Data for this task –
◆ ◆ ◆ ◆

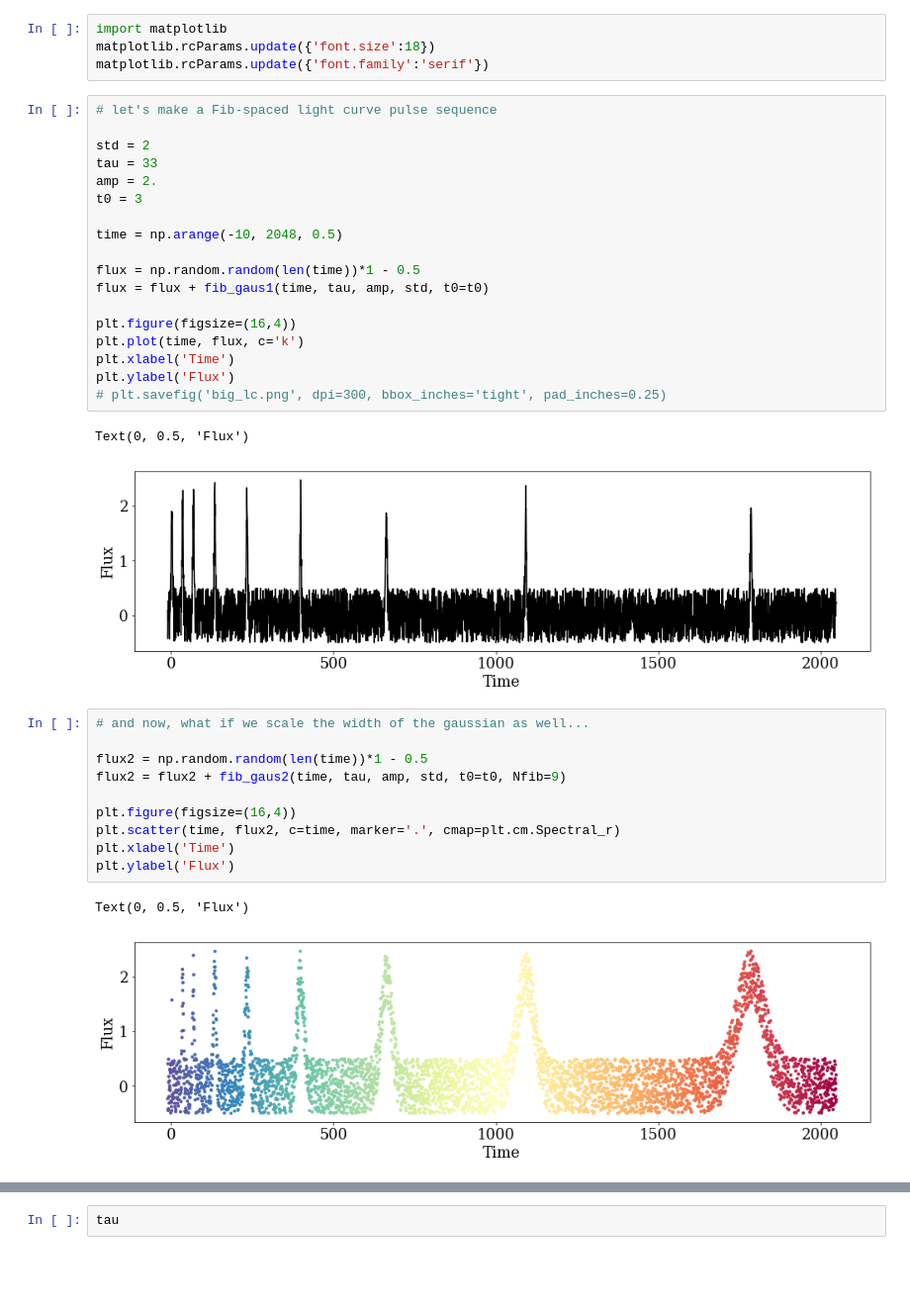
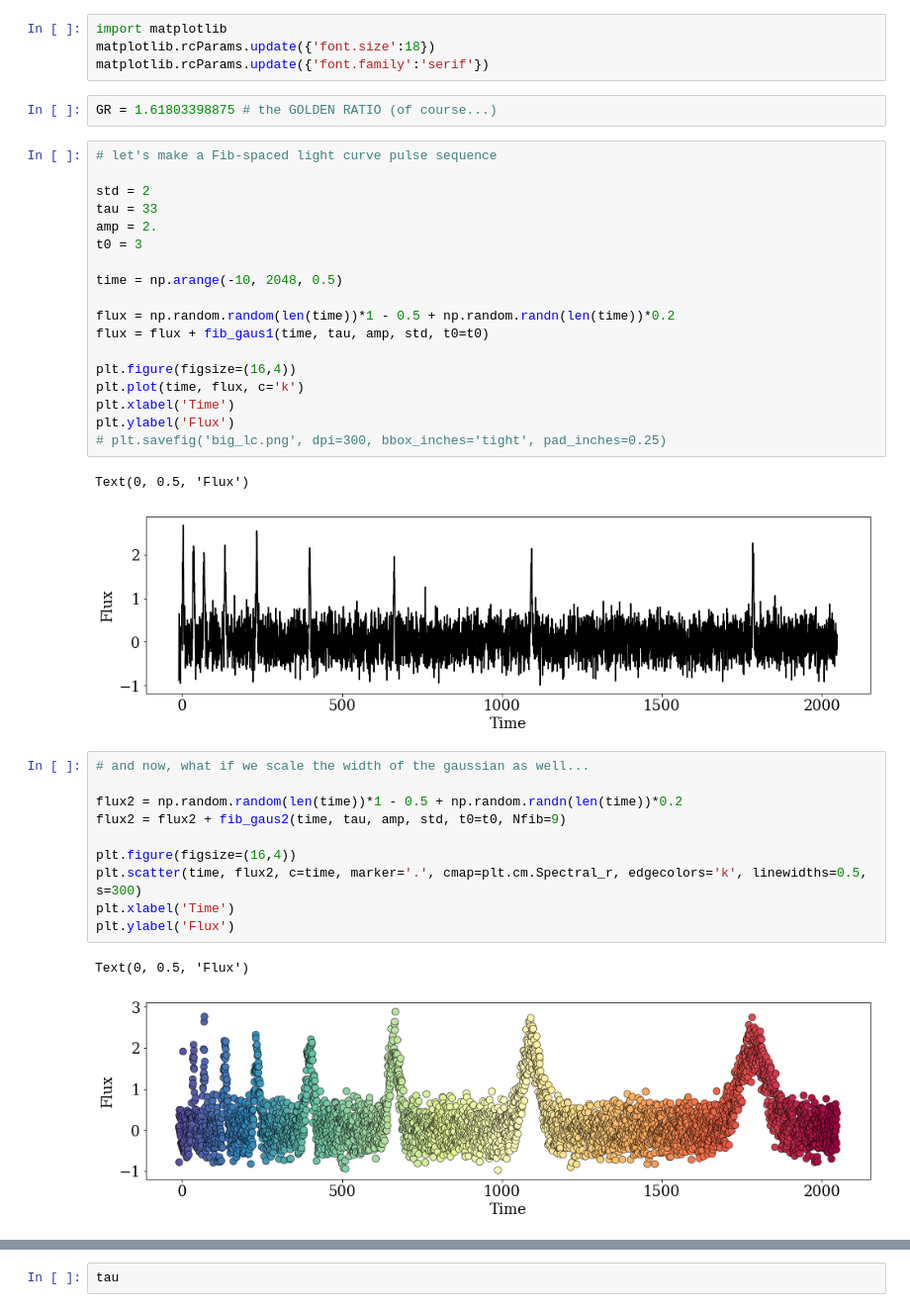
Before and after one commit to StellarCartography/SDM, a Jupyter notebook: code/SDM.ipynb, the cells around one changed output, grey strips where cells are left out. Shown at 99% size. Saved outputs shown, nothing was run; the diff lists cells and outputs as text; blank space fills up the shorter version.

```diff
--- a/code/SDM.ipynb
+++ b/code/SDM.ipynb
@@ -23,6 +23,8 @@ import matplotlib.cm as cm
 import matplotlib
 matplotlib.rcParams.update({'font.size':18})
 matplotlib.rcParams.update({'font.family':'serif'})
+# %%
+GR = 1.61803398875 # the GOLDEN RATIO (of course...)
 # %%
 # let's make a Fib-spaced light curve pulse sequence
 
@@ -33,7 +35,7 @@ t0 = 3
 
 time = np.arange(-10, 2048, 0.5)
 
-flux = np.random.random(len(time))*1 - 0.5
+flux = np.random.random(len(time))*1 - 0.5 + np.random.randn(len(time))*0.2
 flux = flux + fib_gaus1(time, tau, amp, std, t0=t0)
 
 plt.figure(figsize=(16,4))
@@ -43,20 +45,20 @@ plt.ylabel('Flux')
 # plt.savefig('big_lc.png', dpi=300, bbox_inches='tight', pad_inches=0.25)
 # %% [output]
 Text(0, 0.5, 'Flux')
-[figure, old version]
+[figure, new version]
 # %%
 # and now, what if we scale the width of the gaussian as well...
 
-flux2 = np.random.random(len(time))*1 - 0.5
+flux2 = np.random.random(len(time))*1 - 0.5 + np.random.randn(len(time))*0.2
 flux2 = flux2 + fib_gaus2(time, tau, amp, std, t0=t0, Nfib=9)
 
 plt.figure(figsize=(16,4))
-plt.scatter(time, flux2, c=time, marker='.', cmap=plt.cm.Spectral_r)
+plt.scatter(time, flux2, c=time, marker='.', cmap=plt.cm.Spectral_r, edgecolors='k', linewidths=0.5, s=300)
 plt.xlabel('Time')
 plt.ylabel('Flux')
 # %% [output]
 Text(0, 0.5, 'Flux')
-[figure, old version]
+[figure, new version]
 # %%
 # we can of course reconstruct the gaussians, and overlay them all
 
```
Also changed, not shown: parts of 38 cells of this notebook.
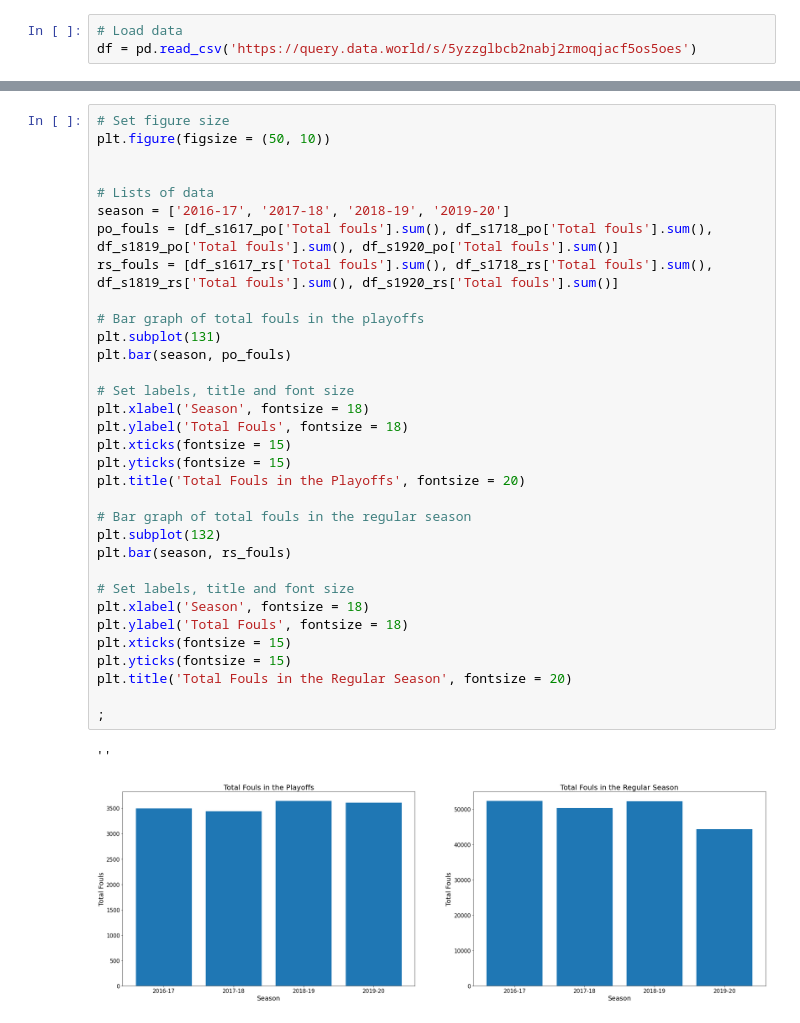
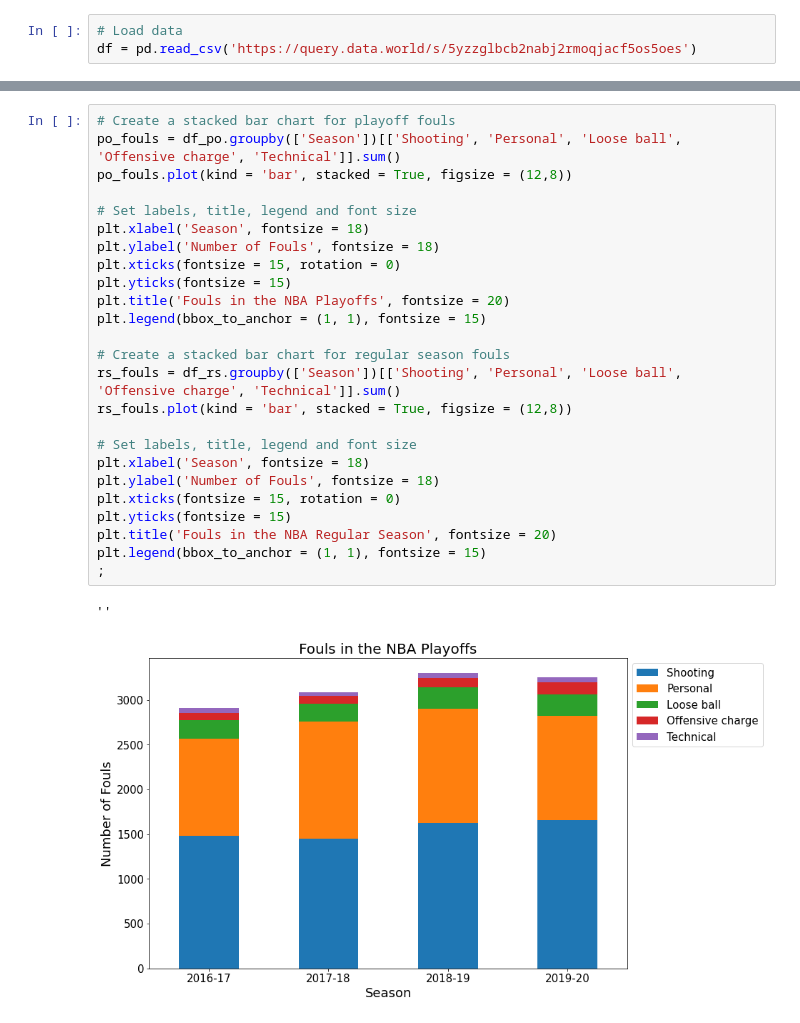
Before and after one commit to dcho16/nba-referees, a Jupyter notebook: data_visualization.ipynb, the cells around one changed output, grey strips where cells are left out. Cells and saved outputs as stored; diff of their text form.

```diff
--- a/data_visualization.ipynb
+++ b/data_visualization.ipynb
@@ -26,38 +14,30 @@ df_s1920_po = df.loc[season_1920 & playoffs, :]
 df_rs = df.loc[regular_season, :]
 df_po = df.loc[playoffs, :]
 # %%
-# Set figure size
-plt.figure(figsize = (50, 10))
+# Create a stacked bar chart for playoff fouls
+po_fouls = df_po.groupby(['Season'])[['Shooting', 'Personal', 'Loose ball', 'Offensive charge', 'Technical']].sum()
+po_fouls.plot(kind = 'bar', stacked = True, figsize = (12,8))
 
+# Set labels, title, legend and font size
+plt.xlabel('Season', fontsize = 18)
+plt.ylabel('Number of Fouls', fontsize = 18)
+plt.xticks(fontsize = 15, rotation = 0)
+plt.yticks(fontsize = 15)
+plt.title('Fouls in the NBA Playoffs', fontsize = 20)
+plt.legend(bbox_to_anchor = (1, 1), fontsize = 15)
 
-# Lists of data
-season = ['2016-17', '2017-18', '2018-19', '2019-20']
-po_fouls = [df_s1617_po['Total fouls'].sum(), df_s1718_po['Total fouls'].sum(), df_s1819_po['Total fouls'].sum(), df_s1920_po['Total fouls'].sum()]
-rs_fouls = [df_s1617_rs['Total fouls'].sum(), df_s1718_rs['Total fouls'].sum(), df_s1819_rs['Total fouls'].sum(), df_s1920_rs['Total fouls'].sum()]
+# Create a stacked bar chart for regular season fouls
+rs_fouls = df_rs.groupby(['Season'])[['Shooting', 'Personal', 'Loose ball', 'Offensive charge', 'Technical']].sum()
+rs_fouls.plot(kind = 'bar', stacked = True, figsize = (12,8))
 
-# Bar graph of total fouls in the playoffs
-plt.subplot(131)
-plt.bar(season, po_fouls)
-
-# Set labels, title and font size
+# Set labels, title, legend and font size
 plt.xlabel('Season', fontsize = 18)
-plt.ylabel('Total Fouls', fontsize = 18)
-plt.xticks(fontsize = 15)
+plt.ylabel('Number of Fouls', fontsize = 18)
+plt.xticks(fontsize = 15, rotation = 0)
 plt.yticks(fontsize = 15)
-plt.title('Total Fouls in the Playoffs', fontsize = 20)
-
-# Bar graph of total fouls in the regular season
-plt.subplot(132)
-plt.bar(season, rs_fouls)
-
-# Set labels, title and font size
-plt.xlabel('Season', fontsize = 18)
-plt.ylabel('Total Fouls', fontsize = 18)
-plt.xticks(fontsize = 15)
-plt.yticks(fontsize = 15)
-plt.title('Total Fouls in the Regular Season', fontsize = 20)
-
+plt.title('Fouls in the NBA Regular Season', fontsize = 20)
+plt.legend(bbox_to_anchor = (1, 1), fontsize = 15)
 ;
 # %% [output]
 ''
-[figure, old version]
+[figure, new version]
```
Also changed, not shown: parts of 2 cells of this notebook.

◆ ◆ ◆ ◆

Task prompt –
Every line of the listing must be reproduced exactly, though the pictures are to be left out.

Exercise response –
Before and after one commit to StellarCartography/SDM, a Jupyter notebook: code/SDM.ipynb, the cells around one changed output, grey strips where cells are left out. Shown at 99% size. Saved outputs shown, nothing was run; the diff lists cells and outputs as text; blank space fills up the shorter version.

```diff
--- a/code/SDM.ipynb
+++ b/code/SDM.ipynb
@@ -23,6 +23,8 @@ import matplotlib.cm as cm
 import matplotlib
 matplotlib.rcParams.update({'font.size':18})
 matplotlib.rcParams.update({'font.family':'serif'})
+# %%
+GR = 1.61803398875 # the GOLDEN RATIO (of course...)
 # %%
 # let's make a Fib-spaced light curve pulse sequence
 
@@ -33,7 +35,7 @@ t0 = 3
 
 time = np.arange(-10, 2048, 0.5)
 
-flux = np.random.random(len(time))*1 - 0.5
+flux = np.random.random(len(time))*1 - 0.5 + np.random.randn(len(time))*0.2
 flux = flux + fib_gaus1(time, tau, amp, std, t0=t0)
 
 plt.figure(figsize=(16,4))
@@ -43,20 +45,20 @@ plt.ylabel('Flux')
 # plt.savefig('big_lc.png', dpi=300, bbox_inches='tight', pad_inches=0.25)
 # %% [output]
 Text(0, 0.5, 'Flux')
-[figure, old version]
+[figure, new version]
 # %%
 # and now, what if we scale the width of the gaussian as well...
 
-flux2 = np.random.random(len(time))*1 - 0.5
+flux2 = np.random.random(len(time))*1 - 0.5 + np.random.randn(len(time))*0.2
 flux2 = flux2 + fib_gaus2(time, tau, amp, std, t0=t0, Nfib=9)
 
 plt.figure(figsize=(16,4))
-plt.scatter(time, flux2, c=time, marker='.', cmap=plt.cm.Spectral_r)
+plt.scatter(time, flux2, c=time, marker='.', cmap=plt.cm.Spectral_r, edgecolors='k', linewidths=0.5, s=300)
 plt.xlabel('Time')
 plt.ylabel('Flux')
 # %% [output]
 Text(0, 0.5, 'Flux')
-[figure, old version]
+[figure, new version]
 # %%
 # we can of course reconstruct the gaussians, and overlay them all
 
```
Also changed, not shown: parts of 38 cells of this notebook.
Before and after one commit to dcho16/nba-referees, a Jupyter notebook: data_visualization.ipynb, the cells around one changed output, grey strips where cells are left out. Cells and saved outputs as stored; diff of their text form.

```diff
--- a/data_visualization.ipynb
+++ b/data_visualization.ipynb
@@ -26,38 +14,30 @@ df_s1920_po = df.loc[season_1920 & playoffs, :]
 df_rs = df.loc[regular_season, :]
 df_po = df.loc[playoffs, :]
 # %%
-# Set figure size
-plt.figure(figsize = (50, 10))
+# Create a stacked bar chart for playoff fouls
+po_fouls = df_po.groupby(['Season'])[['Shooting', 'Personal', 'Loose ball', 'Offensive charge', 'Technical']].sum()
+po_fouls.plot(kind = 'bar', stacked = True, figsize = (12,8))
 
+# Set labels, title, legend and font size
+plt.xlabel('Season', fontsize = 18)
+plt.ylabel('Number of Fouls', fontsize = 18)
+plt.xticks(fontsize = 15, rotation = 0)
+plt.yticks(fontsize = 15)
+plt.title('Fouls in the NBA Playoffs', fontsize = 20)
+plt.legend(bbox_to_anchor = (1, 1), fontsize = 15)
 
-# Lists of data
-season = ['2016-17', '2017-18', '2018-19', '2019-20']
-po_fouls = [df_s1617_po['Total fouls'].sum(), df_s1718_po['Total fouls'].sum(), df_s1819_po['Total fouls'].sum(), df_s1920_po['Total fouls'].sum()]
-rs_fouls = [df_s1617_rs['Total fouls'].sum(), df_s1718_rs['Total fouls'].sum(), df_s1819_rs['Total fouls'].sum(), df_s1920_rs['Total fouls'].sum()]
+# Create a stacked bar chart for regular season fouls
+rs_fouls = df_rs.groupby(['Season'])[['Shooting', 'Personal', 'Loose ball', 'Offensive charge', 'Technical']].sum()
+rs_fouls.plot(kind = 'bar', stacked = True, figsize = (12,8))
 
-# Bar graph of total fouls in the playoffs
-plt.subplot(131)
-plt.bar(season, po_fouls)
-
-# Set labels, title and font size
+# Set labels, title, legend and font size
 plt.xlabel('Season', fontsize = 18)
-plt.ylabel('Total Fouls', fontsize = 18)
-plt.xticks(fontsize = 15)
+plt.ylabel('Number of Fouls', fontsize = 18)
+plt.xticks(fontsize = 15, rotation = 0)
 plt.yticks(fontsize = 15)
-plt.title('Total Fouls in the Playoffs', fontsize = 20)
-
-# Bar graph of total fouls in the regular season
-plt.subplot(132)
-plt.bar(season, rs_fouls)
-
-# Set labels, title and font size
-plt.xlabel('Season', fontsize = 18)
-plt.ylabel('Total Fouls', fontsize = 18)
-plt.xticks(fontsize = 15)
-plt.yticks(fontsize = 15)
-plt.title('Total Fouls in the Regular Season', fontsize = 20)
-
+plt.title('Fouls in the NBA Regular Season', fontsize = 20)
+plt.legend(bbox_to_anchor = (1, 1), fontsize = 15)
 ;
 # %% [output]
 ''
-[figure, old version]
+[figure, new version]
```
Also changed, not shown: parts of 2 cells of this notebook.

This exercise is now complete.